— Web page edit records —
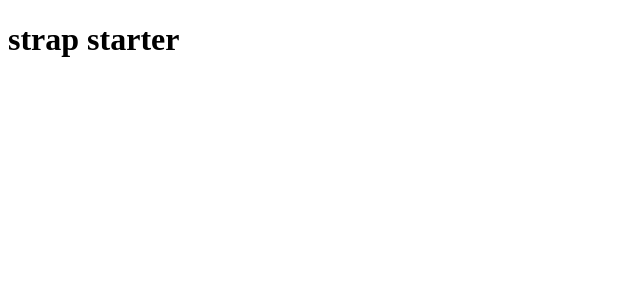
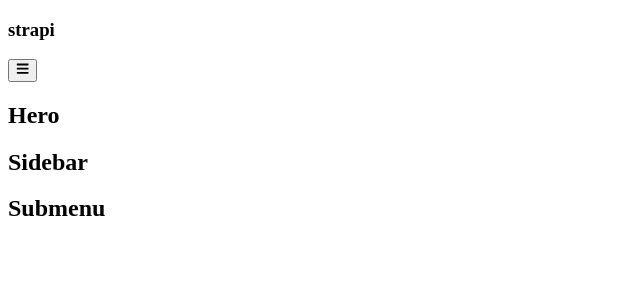
Before and after one commit to AmalShalabi/Strapi-menu-useContext-demo, a React (Vite) app: page / in a window 1280 px wide. Shown: the top 300 px of the page, without its empty margins (0-640 px from the left). Built offline with nearby package versions, Linux system fonts and the light colour scheme.

Commit message:
Global components

```diff
--- a/src/App.jsx
+++ b/src/App.jsx
@@ -1,11 +1,16 @@
-import { useGlobalContext } from "./context";
+import Navbar from "./Navbar";
+import Hero from './Hero'
+import Sidebar from "./Sidebar";
+import Submenu from "./Submenu";
 
 const App = () => {
-  const { isSidebarOpen } = useGlobalContext();
-  console.log(isSidebarOpen);
+
   return (
     <main>
-      <h1>strap starter</h1>
+      <Navbar/>
+      <Hero/>
+      <Sidebar/>
+      <Submenu/>
     </main>
   );
 };
--- /dev/null
+++ b/src/Hero.jsx
@@ -0,0 +1,9 @@
+import React from 'react'
+
+const Hero = () => {
+  return (
+    <h2>Hero</h2>
+  )
+}
+
+export default Hero
--- /dev/null
+++ b/src/Navbar.jsx
@@ -0,0 +1,17 @@
+import { FaBars } from "react-icons/fa";
+import {useGlobalContext} from "./context";
+
+const Navbar = () => {
+  const { openSidebar } = useGlobalContext();
+  return (
+    <nav className="nav-center">
+      <h3 className="logo">strapi</h3>
+      <button className="toggle-btn" onClick={openSidebar}>
+        <FaBars />
+      </button>
+      {/* navlinks later */}
+    </nav>
+  );
+};
+
+export default Navbar;
--- /dev/null
+++ b/src/Sidebar.jsx
@@ -0,0 +1,9 @@
+import React from 'react'
+
+const Sidebar = () => {
+  return (
+    <h2>Sidebar</h2>
+  )
+}
+
+export default Sidebar
--- /dev/null
+++ b/src/Submenu.jsx
@@ -0,0 +1,9 @@
+import React from 'react'
+
+const Submenu = () => {
+  return (
+    <h2>Submenu</h2>
+  )
+}
+
+export default Submenu
```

— Your goal —
All lines in the records above that contain "import" are to be reported.

— Worked solution —
-import { useGlobalContext } from "./context";
+import Navbar from "./Navbar";
+import Hero from './Hero'
+import Sidebar from "./Sidebar";
+import Submenu from "./Submenu";
+import React from 'react'
+import { FaBars } from "react-icons/fa";
+import {useGlobalContext} from "./context";
+import React from 'react'
+import React from 'react'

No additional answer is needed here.